SEARCH

SEARCH BY CITATION

Keywords:

  • central venous catheter;
  • factor V Leiden;
  • thrombosis;
  • bone marrow transplantation

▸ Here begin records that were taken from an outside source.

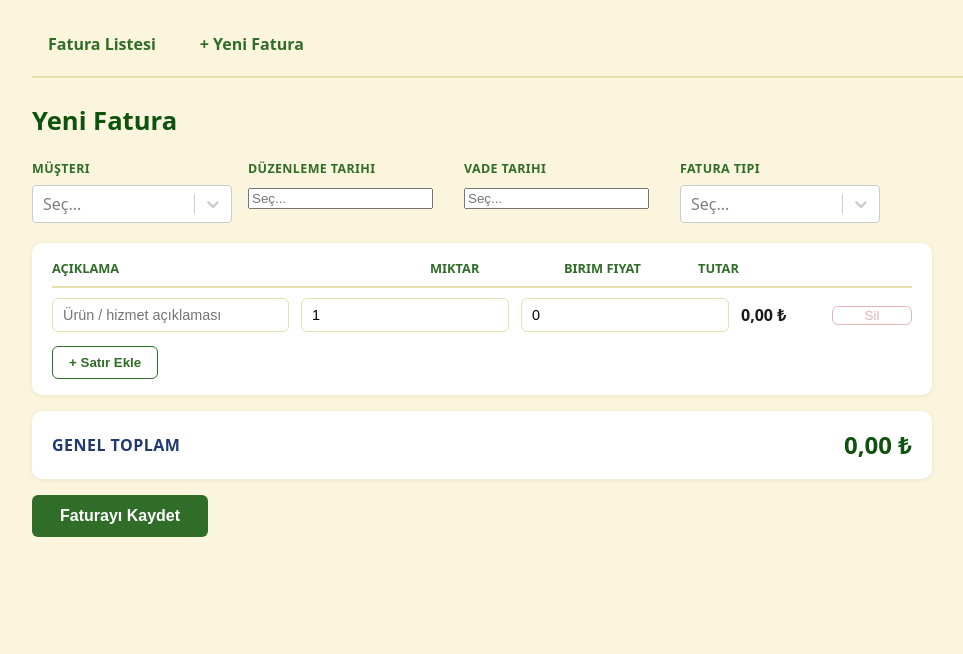
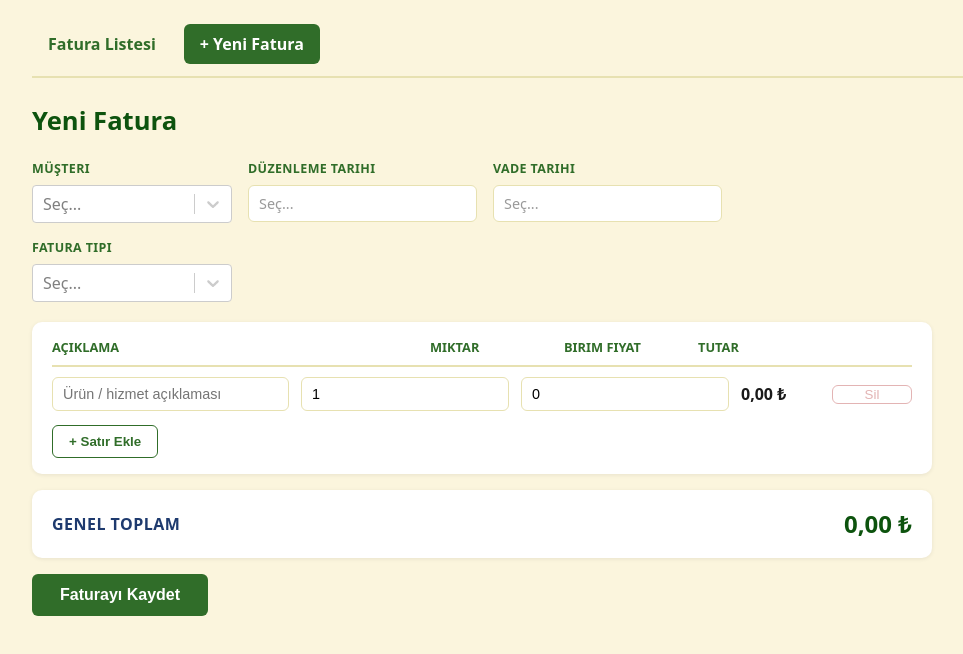
Before and after one commit to ErayErtac/fatura-liste, a React (Vite) app: page /yeni-fatura in a window 1280 px wide. Shown: the top 654 px of the page, without its empty margins (58-1021 px from the left). Built offline with nearby package versions, Linux system fonts and the light colour scheme.

Commit message:
Kalem dokumu modalda gosteriliyor, NavLink ile aktif sayfa vurgusu, README guncellendi

```diff
--- a/db.json
+++ b/db.json
@@ -1223,6 +1223,48 @@
           "birimFiyat": 200
         }
       ]
+    },
+    {
+      "id": "31NRAstIGwQ",
+      "faturaNo": "FTR20260122",
+      "musteri": "Demir İnşaat Ltd. Şti.",
+      "duzenlemeTarihi": "2026-08-02",
+      "vadeTarihi": "2026-08-06",
+      "tutar": 690,
+      "tip": "Satış",
+      "durum": "Bekliyor",
+      "kalemler": [
+        {
+          "id": "kalem-0",
+          "aciklama": "qweqwe",
+          "miktar": 1,
+          "birimFiyat": 234
+        },
+        {
+          "id": "kalem-1",
+          "aciklama": "werwer",
+          "miktar": 1,
+          "birimFiyat": 456
+        }
+      ]
+    },
+    {
+      "id": "4J-Bot3w3X8",
+      "faturaNo": "FTR20260123",
+      "musteri": "Demir İnşaat Ltd. Şti.",
+      "duzenlemeTarihi": "2026-08-24",
+      "vadeTarihi": "2026-08-30",
+      "tutar": 10296,
+      "tip": "Alış",
+      "durum": "Bekliyor",
+      "kalemler": [
+        {
+          "id": "kalem-0",
+          "aciklama": "dfgdfdfg",
+          "miktar": 234,
+          "birimFiyat": 44
+        }
+      ]
     }
   ],
   "$schema": "./node_modules/json-server/schema.json"
--- a/src/App.module.scss
+++ b/src/App.module.scss
@@ -17,3 +17,13 @@
     background-color: #FBF5DD;
   }
 }
+
+.navLinkActive {
+  background-color: #306D29;
+  color: #ffffff;
+
+  &:hover {
+    background-color: #0D530E;
+    color: #ffffff;
+  }
+}
--- a/src/App.tsx
+++ b/src/App.tsx
@@ -1,15 +1,20 @@
-import { Link, Route, Routes } from 'react-router-dom'
+import { NavLink, Route, Routes } from 'react-router-dom'
 import FaturaListesiSayfasi from './pages/FaturaListesiSayfasi'
 import YeniFaturaSayfasi from './pages/YeniFaturaSayfasi'
 import styles from './App.module.scss'
 import './App.css'
 
+
 function App() {
   return (
     <div>
       <nav className={styles.nav}>
-        <Link to="/" className={styles.navLink}>Fatura Listesi</Link>
-        <Link to="/yeni-fatura" className={styles.navLink}>+ Yeni Fatura</Link>
+        <NavLink to="/" end className={({ isActive }) => isActive ? `${styles.navLink} ${styles.navLinkActive}` : styles.navLink}>
+          Fatura Listesi
+        </NavLink>
+        <NavLink to="/yeni-fatura" className={({ isActive }) => isActive ? `${styles.navLink} ${styles.navLinkActive}` : styles.navLink}>
+          + Yeni Fatura
+        </NavLink>
       </nav>
 
       <Routes>
--- a/src/components/InvoiceDetailModal.module.scss
+++ b/src/components/InvoiceDetailModal.module.scss
@@ -76,6 +76,27 @@
   color: #1a1a1a;
 }
 
+.kalemDokumu {
+  margin: 10px 0 16px;
+}
+
+.kalemDokumuBaslik {
+  font-size: 0.75rem;
+  font-weight: 700;
+  color: #777;
+  text-transform: uppercase;
+  letter-spacing: 0.05em;
+  margin-bottom: 6px;
+}
+
+.kalemDokumuSatiri {
+  display: flex;
+  justify-content: space-between;
+  font-size: 0.85rem;
+  padding: 4px 0;
+  color: #444;
+}
+
 .divider {
   border: none;
   border-top: 2px solid #1a1a1a;
--- a/src/components/InvoiceDetailModal.tsx
+++ b/src/components/InvoiceDetailModal.tsx
@@ -72,6 +72,18 @@ function InvoiceDetailModal({ fatura, onClose }: InvoiceDetailModalProps) {
           </div>
         </div>
 
+        {fatura.kalemler && fatura.kalemler.length > 0 && (
+        <div className={styles.kalemDokumu}>
+          <div className={styles.kalemDokumuBaslik}>Kalemler</div>
+          {fatura.kalemler.map((kalem) => (
+            <div className={styles.kalemDokumuSatiri} key={kalem.id}>
+              <span>{kalem.aciklama}</span>
+              <span>{kalem.miktar} × {paraFormatla(kalem.birimFiyat)}</span>
+            </div>
+          ))}
+        </div>
+        )}
+
         <hr className={styles.divider} />
 
         <div className={styles.totalRow}>
--- a/src/pages/YeniFaturaSayfasi.module.scss
+++ b/src/pages/YeniFaturaSayfasi.module.scss
@@ -17,6 +17,31 @@
     color: #306D29;
     text-transform: uppercase;
     letter-spacing: 0.03em;
+  }
+}
+
+.dateWrapper {
+  width: 100%;
+}
+
+.dateInput {
+  width: 100%;
+  box-sizing: border-box;
+  border: 1px solid #E7E1B1;
+  border-radius: 6px;
+  padding: 8px 10px;
+  font-size: 0.9rem;
+  font-family: inherit;
+  color: #1a1a1a;
+  background-color: #ffffff;
+
+  &:focus {
+    outline: none;
+    border-color: #0D530E;
+  }
+
+  &::placeholder {
+    color: #999;
   }
 }
 
--- a/src/pages/YeniFaturaSayfasi.tsx
+++ b/src/pages/YeniFaturaSayfasi.tsx
@@ -122,6 +122,8 @@ function YeniFaturaSayfasi() {
                   onChange={(tarih: Date | null) => setFieldValue('duzenlemeTarihi', tarih)}
                   dateFormat="dd.MM.yyyy"
                   placeholderText="Seç..."
+                  className={styles.dateInput}
+                  wrapperClassName={styles.dateWrapper}
                 />
                 {errors.duzenlemeTarihi && <span className={styles.error}>{String(errors.duzenlemeTarihi)}</span>}
               </div>
@@ -133,6 +135,8 @@ function YeniFaturaSayfasi() {
                   onChange={(tarih: Date | null) => setFieldValue('vadeTarihi', tarih)}
                   dateFormat="dd.MM.yyyy"
                   placeholderText="Seç..."
+                  className={styles.dateInput}
+                  wrapperClassName={styles.dateWrapper}
                 />
                 {errors.vadeTarihi && <span className={styles.error}>{String(errors.vadeTarihi)}</span>}
               </div>
@@ -172,13 +176,19 @@ function YeniFaturaSayfasi() {
                         type="number"
                         min={1}
                         value={kalem.miktar}
-                        onChange={(e) => setFieldValue(`kalemler.${index}.miktar`, Number(e.target.value))}
+                        onChange={(e) => {
+                          const temiz = e.target.value.replace(/^0+(?=\d)/, '')
+                          setFieldValue(`kalemler.${index}.miktar`, temiz === '' ? 0 : Number(temiz))
+                        }}
                       />
                       <input
                         type="number"
                         min={0}
                         value={kalem.birimFiyat}
-                        onChange={(e) => setFieldValue(`kalemler.${index}.birimFiyat`, Number(e.target.value))}
+                        onChange={(e) => {
+                          const temiz = e.target.value.replace(/^0+(?=\d)/, '')
+                          setFieldValue(`kalemler.${index}.birimFiyat`, temiz === '' ? 0 : Number(temiz))
+                        }}
                       />
                       <span className={styles.satirTutari}>
                         {paraFormatla(kalem.miktar * kalem.birimFiyat)}
```
Also changed, not shown: 1 other file (tests, documents, lock files or other folders).
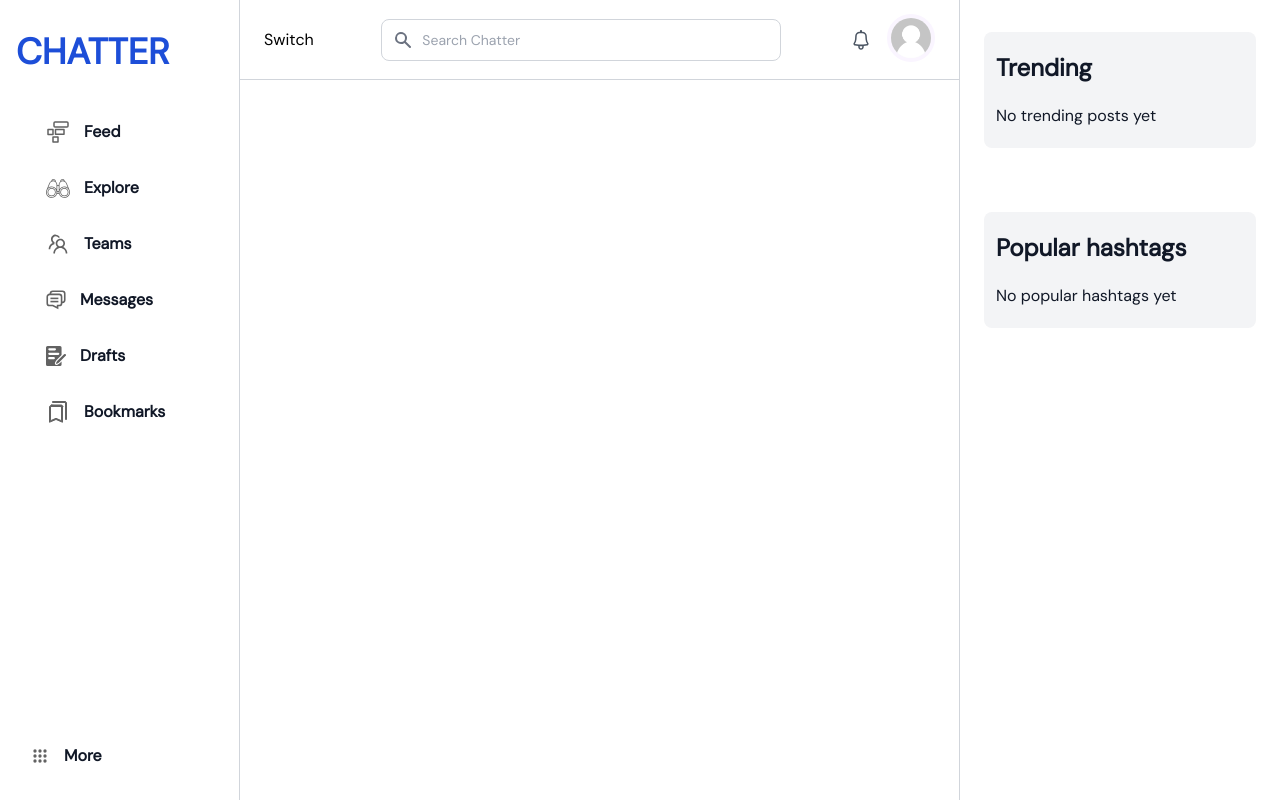
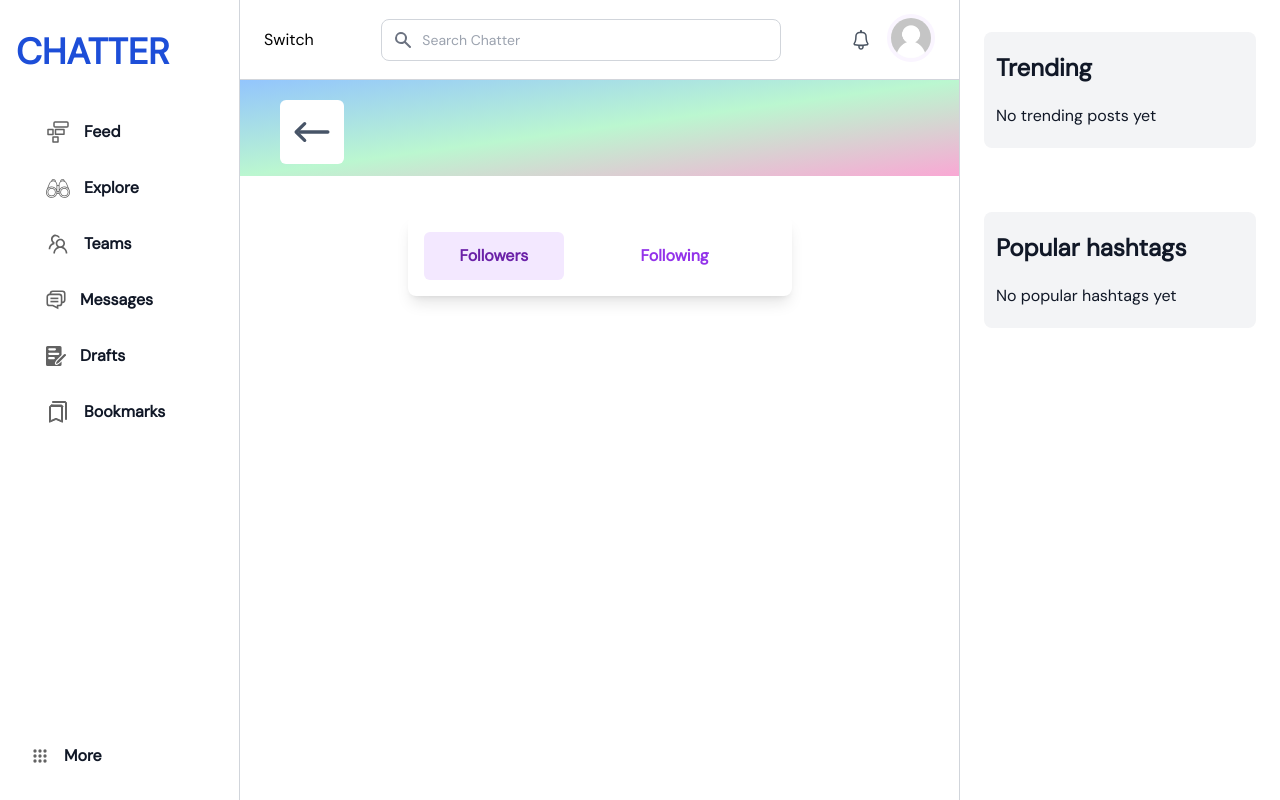
Before and after one commit to muzardemoses/Chatter-app, a React (Vite) app: page /1/followers in a window 1280 px wide. Built offline with nearby package versions, Linux system fonts and the light colour scheme; no server answers; the database is empty.

Commit message:
Following and Followers page design layout

```diff
--- a/src/Components/Profile/ConnectionHeader.tsx
+++ b/src/Components/Profile/ConnectionHeader.tsx
@@ -1,5 +1,44 @@
+import { useParams, NavLink, useNavigate } from "react-router-dom";
+import backArrowSVG from "../../assets/Svg/Profile/arrow-left.svg"
+
+
 export const ConnectionHeader = () => {
+    const navigate = useNavigate();
+    const { username } = useParams<{ username: string }>()
+
+
     return (
-        <></>
+        <div className="w-full pb-8 flex flex-col gap-10">
+            <div
+                className="h-24 bg-gradient-to-br from-blue-300 via-green-200 to-pink-300 px-10 py-5"
+            >
+                <div>
+                    <button
+                        onClick={() => navigate(-1)}
+                        className="p-3 bg-white rounded-md"
+                    >
+                        <img
+                            src={backArrowSVG}
+                            className="h-10 w-10 inline-block"
+                            alt="arrow-left"
+                        />
+                    </button>
+                </div>
+            </div>
+            <div className="bg-white w-96 p-4 shadow-lg rounded-lg mx-auto font-semibold text-base flex gap-10">
+                <NavLink
+                    to={`/${username}/followers`}
+                    className={({ isActive }) => (isActive ? "p-3 text-center w-2/5 rounded-md bg-purple-100 text-purple-800 transition duration-500 ease-in-out" : "p-3 text-center w-2/5 rounded-md text-purple-600 transition duration-500 ease-in-out hover:text-purple-800 hover:bg-purple-100")}
+                >
+                    Followers
+                </NavLink>
+                <NavLink
+                    to={`/${username}/following`}
+                    className={({ isActive }) => (isActive ? "p-3 text-center w-2/5 rounded-md bg-purple-100 text-purple-800 transition duration-500 ease-in-out" : "p-3 text-center w-2/5 rounded-md text-purple-600 transition duration-500 ease-in-out hover:text-purple-800 hover:bg-purple-100")}
+                >
+                    Following
+                </NavLink>
+            </div>
+        </div>
     )
 }
--- a/src/Pages/Profile/Followers.tsx
+++ b/src/Pages/Profile/Followers.tsx
@@ -1,5 +1,95 @@
+//import { NavLink, useParams } from "react-router-dom";
+//import { useSelector } from "react-redux";
+//import { selectUsers } from "../../Config/usersSlice";
+
+
 export const Followers = () => {
+    //const { username } = useParams<{ username: string }>()
+
+    //const users = useSelector(selectUsers);
+    //const routeUser = users.find((user) => user.username === username);
+
     return (
-        <></>
+        <>
+            {/* <div className="bg-white w-6/12 p-4 shadow-md rounded-lg mx-auto">
+                <div v-if="!routeUser">
+                    <h1>Loading...</h1>
+                </div>
+                <div v-else>
+                    <ul className="flex flex-col gap-3" v-if="routeUserFollowers.length > 0">
+                        <li
+                            v-for="user in routeUserFollowers"
+              :key="user.id"
+                        class="flex justify-between"
+            >
+                        <RouterLink
+                            : to="`/${user.username}`"
+                        class="flex items-center gap-4 transition duration-300 ease-in-out hover:bg-gray-100 p-2 rounded-md px-4"
+              >
+                        <img
+                            : src="
+                        user.photoURL
+                        ? user.photoURL
+                        : 'https://sbcf.fr/wp-content/uploads/2018/03/sbcf-default-avatar.png'
+                        "
+                        alt="avatar"
+                        class="w-12 h-12 rounded-full"
+                />
+                        <div className="flex flex-col">
+                            <h1 class="text-gray-900 font-semibold text-base">
+                                {{ user.displayName }}
+                            </h1>
+                            <p class="text-gray-600 text-sm">@{{ user.username }}</p>
+                        </div>
+                    </RouterLink>
+                    <div>
+                        <div v-if="loggedInUser">
+                            <div v-if="user.id === loggedInUser.id">
+                                <!-- <router-link to="/settings/profile">
+                                    <PurpleButton class="px-4 h-10 text-sm font-semibold">
+                                        Edit profile
+                                    </PurpleButton>
+                                </router-link> -->
+                            </div>
+                            <div v-else-if="user.followers.includes(loggedInUser.id)">
+                                <PurpleButton
+                                    class="w-28 h-10 text-sm font-semibold flex items-center gap-2 justify-center hh"
+                      @click="followUser(user)"
+                    >
+                                <img
+                                    src="../../assets/profileIcons/direct-hit.svg"
+                                    alt="direct-hit"
+                                    className="h-4 w-4"
+                                />
+
+                                <span>Following</span>
+                            </PurpleButton>
+                        </div>
+                        <div v-else>
+                            <WhiteButton
+                                class="w-28 h-10 text-sm font-semibold flex items-center gap-3 justify-center text-purple-600 border border-purple-600"
+                      @click="followUser(user)"
+                    >
+                            <img
+                                src="../../assets/profileIcons/bullseye-purple.svg"
+                                alt="bullseye"
+                                className="h-4 w-4"
+                            />
+                            Follow
+                        </WhiteButton>
+                    </div>
+                </div>
+            </div>
+        </li >
+          </ul >
+    <div v-else className="text-gray-500 text-sm">
+        <p v-if="routeUser.id === loggedInUser.id">
+            You don't have any followers yet
+        </p>
+        <p v-else>This user doesn't have any followers yet</p>
+    </div>
+        </div >
+      </div > */}
+      </>
     )
 }
```
Also changed, not shown: src/assets/Svg/Profile/arrow-left.svg (added).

Summary. Subclavian vein thrombosis is a well-recognized complication following central venous catheter insertion and is associated with significant morbidity. The factor V Leiden mutation is an important risk factor for deep venous thrombosis and pulmonary embolism. Whether this mutation also predisposes patients fitted with a central venous catheter to subclavian vein thrombosis is not known. The occurrence of central venous catheter-associated thrombosis was investigated in 277 consecutive patients receiving an allogeneic bone marrow transplantation. All patients received a tunnelled double or triple catheter positioned in the subclavian vein. Catheter-associated thrombosis was diagnosed on the basis of clinical signs of thrombosis, i.e. swelling and/or redness of the limb or venous engorgement and was confirmed with a colour-flow Doppler ultrasound. Thirteen patients were heterozygous for the factor V Leiden mutation. Seven of these patients had a subclavian vein thrombosis (54%), while this occurred in only 9% of the factor V Leiden-negative patients, corresponding with a relative risk of 7·7 (95% CI 3·3–17·9). Factor V Leiden is attributable for 17·3% of all thrombosis in patients with central venous catheters. The majority of patients with the factor V Leiden mutation with a central venous catheter will develop thrombosis. Patients with a factor V Leiden mutation should receive adequate thrombosis prophylaxis upon catheter introduction and the catheter should be removed immediately after the treatment. Based on this very high risk, we advise testing for factor V Leiden in all bone marrow transplantation patients receiving a central venous catheter.